A string of fires at predominantly black churches in the South has fueled concerns about the potential for a new wave of racist violence in the days since a white gunman killed nine black worshipers in Charleston, South Carolina.
The worries persist despite FBI data showing a sharp decline in bias-motivated torchings of black churches in the past two decades and a corresponding drop in hate crimes that targeted places of worship.
Federal authorities, including the FBI and the Bureau of Alcohol, Tobacco, Firearms and Explosives, have joined local authorities looking into fires in Georgia, North Carolina and South Carolina.
In each case, the church was severely damaged or destroyed — with congregations left wondering if they were specifically targeted by bigots.
"I'm suspicious," said Angulis Williams, the deacon at Glover Grove Baptist Church in rural Warrenville, South Carolina. His small church, with 35 active members, was gutted by fire before dawn on Friday.
Investigators haven't determined a cause. But Williams said he doesn't believe it was accidental. All of the church's electric devices had been shut off following its last service days earlier, he said.
"We are taught to endure hardness as a good soldier ... So that's what we're doing."
He said he couldn't help but think of the other churches that have burned around the same time.
Two days earlier, Briar Creek Baptist Church in Charlotte, North Carolina, was set ablaze, ruining one wing of the building but sparing the sanctuary. Investigators determined that it was intentionally set.
"The next step is identifying who did it," Charlotte fire spokeswoman Cynthia Robbins Shah-Khan said. "Suspects are a top priority. We are looking for help from community."
That fire came a day after one that heavily damaged God's Power Church of Christ in Macon, Georgia.
"We are taught to endure hardness as a good soldier," Assistant Pastor Jeanette Dudley told local NBC affiliate WMGT. "So that's what we're doing.

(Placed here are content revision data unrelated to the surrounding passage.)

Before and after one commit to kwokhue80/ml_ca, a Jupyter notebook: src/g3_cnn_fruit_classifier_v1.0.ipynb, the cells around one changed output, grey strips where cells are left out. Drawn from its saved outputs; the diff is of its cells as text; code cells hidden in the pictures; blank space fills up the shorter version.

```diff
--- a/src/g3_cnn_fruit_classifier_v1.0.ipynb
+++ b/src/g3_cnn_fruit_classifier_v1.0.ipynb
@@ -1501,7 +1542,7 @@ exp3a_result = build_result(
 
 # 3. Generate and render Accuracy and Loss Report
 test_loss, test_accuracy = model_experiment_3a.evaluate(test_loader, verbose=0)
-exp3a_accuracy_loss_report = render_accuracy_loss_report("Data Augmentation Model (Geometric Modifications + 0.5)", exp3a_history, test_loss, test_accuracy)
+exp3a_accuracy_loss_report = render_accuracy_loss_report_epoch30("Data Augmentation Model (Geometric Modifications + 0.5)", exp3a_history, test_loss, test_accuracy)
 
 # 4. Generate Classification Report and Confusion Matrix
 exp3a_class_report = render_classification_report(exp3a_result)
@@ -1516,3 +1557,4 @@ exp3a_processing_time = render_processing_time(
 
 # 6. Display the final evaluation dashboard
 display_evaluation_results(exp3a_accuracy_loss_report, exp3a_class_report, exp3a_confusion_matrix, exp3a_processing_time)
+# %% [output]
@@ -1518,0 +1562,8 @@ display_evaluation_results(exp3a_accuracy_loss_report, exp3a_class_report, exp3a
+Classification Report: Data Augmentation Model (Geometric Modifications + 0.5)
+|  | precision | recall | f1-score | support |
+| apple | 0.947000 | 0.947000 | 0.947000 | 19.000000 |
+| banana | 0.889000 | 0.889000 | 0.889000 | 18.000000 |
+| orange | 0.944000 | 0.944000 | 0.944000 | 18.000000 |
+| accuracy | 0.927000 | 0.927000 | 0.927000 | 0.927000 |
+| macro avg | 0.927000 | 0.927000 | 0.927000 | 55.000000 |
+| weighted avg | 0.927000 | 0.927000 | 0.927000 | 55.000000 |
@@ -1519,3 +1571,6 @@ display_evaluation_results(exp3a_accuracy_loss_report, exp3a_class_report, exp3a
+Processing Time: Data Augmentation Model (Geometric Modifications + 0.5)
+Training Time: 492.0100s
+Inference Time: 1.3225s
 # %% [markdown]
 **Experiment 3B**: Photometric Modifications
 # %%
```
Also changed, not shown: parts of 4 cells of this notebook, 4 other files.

We're enduring this. And we know that regardless of the bad situation, God is working it all for our good."
A Macon-Bibb County spokesman told NBC News Monday that the fire was being investigated as an arson but investigators have found no evidence that it was a hate crime.
On June 21, the College Hills Seventh Adventist Church in Knoxville, Tennessee was set on fire, but authorities said it appeared to be the result of vandalism, and not a hate crime.
The fires may not have attracted such national attention were it not for the June 17 killing of nine worshippers by an avowed racist at Emanuel African Methodist Episcopal Church in Charleston. The murders prompted a backlash against the flying of the Confederate flag, a stirring eulogy on race by President Obama, and a passionate discussion of race-related violence that has divided the nation since last summer's killing of an unarmed black man by a white Ferguson, Missouri, police officer.
But church fires have a much deeper link to America's history of racial violence, the most notorious example being the 1963 bombing of the 16th Street Baptist Church in Birmingham that killed four young girls.
Mike German, a former FBI agent who went undercover with white supremacist groups, said many of them targeted black churches "because they tend to be places where people congregate, so you can harm a number of people, but also that they tend to represent something in the community."
He added, "For decades we've had this in our society. It's something law enforcement has to pay attention to. I believe law enforcement has to try to understand this problem a little better."
A series of church torchings in the 1990s led to the creation of a National Church Arson Task Force and the passage of the Church Arson Prevention Act, which made the destruction of a place of worship a federal crime. The task force found that about a third of the 670 fires it investigated involved black churches. Along with many arrests, the effort included a massive public education campaign, aimed at helping congregations protect themselves.
Since then, the number of hate crimes at houses of worship, as well as arson offenses targeting blacks, has decreased precipitously.
FBI data show that there were 321 total hate crimes against religious organizations in 1996. By 2013, the last year for which figures are available, the number had dropped to 206. Of those, 13 were motivated by racial bias.
During the same period, the number of arson offenses motivated by anti-black bias dropped from 33 to 11.
Those numbers are considered by experts to be low because of gaps in reporting.
"The best thing happening right now is black churches joining with law enforcement and other church security professionals "
Carl Chinn, a church security specialist who compiles data from news reports, said he still regularly sees reports of arson at black churches but nothing so far that indicates an increase.
"Most often, people attack churches simply because they are a soft target. Most often, it has little to do with the theology or culture of the specific church," Chinn said.
That is why vigilance, and cooperation with authorities, is key to preventing attacks, he said.
"The best thing happening right now is black churches joining with law enforcement and other church security professionals in their area to form coalitions that share sensitive but not classified information with each other," he said.